| EXERCISE DETAILS |
Go through the listing and repeat each entry exactly, but include no pictures.

── DATA UNDER STUDY

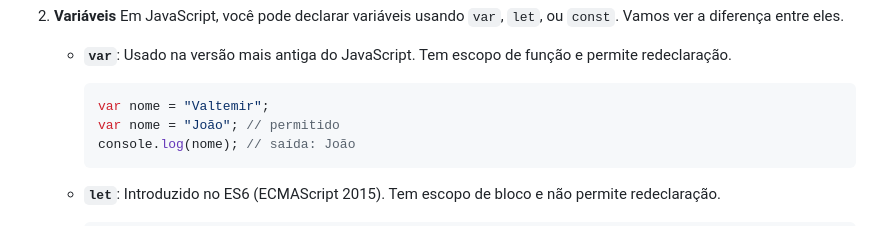
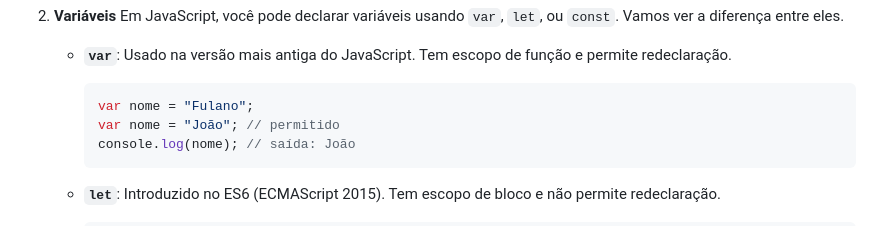
Before and after one commit to vlimap/UC3-algoritmos, a Markdown page: Conteudos/Aula 03/aula03.md, the part around the change. Drawn GitHub-style.

Commit message:
Atualizar o aula03.md

````diff
--- a/Conteudos/Aula 03/aula03.md
+++ b/Conteudos/Aula 03/aula03.md
@@ -24,7 +24,7 @@ JavaScript é uma linguagem de programação que segue a sintaxe C-like. Abaixo
 
    - **`var`**: Usado na versão mais antiga do JavaScript. Tem escopo de função e permite redeclaração.
      ```javascript
-     var nome = "Valtemir";
+     var nome = "Fulano";
      var nome = "João"; // permitido
      console.log(nome); // saída: João
      ```
````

────

| OUTPUT OF THE TASK |
Before and after one commit to vlimap/UC3-algoritmos, a Markdown page: Conteudos/Aula 03/aula03.md, the part around the change. Drawn GitHub-style.

Commit message:
Atualizar o aula03.md

````diff
--- a/Conteudos/Aula 03/aula03.md
+++ b/Conteudos/Aula 03/aula03.md
@@ -24,7 +24,7 @@ JavaScript é uma linguagem de programação que segue a sintaxe C-like. Abaixo
 
    - **`var`**: Usado na versão mais antiga do JavaScript. Tem escopo de função e permite redeclaração.
      ```javascript
-     var nome = "Valtemir";
+     var nome = "Fulano";
      var nome = "João"; // permitido
      console.log(nome); // saída: João
      ```
````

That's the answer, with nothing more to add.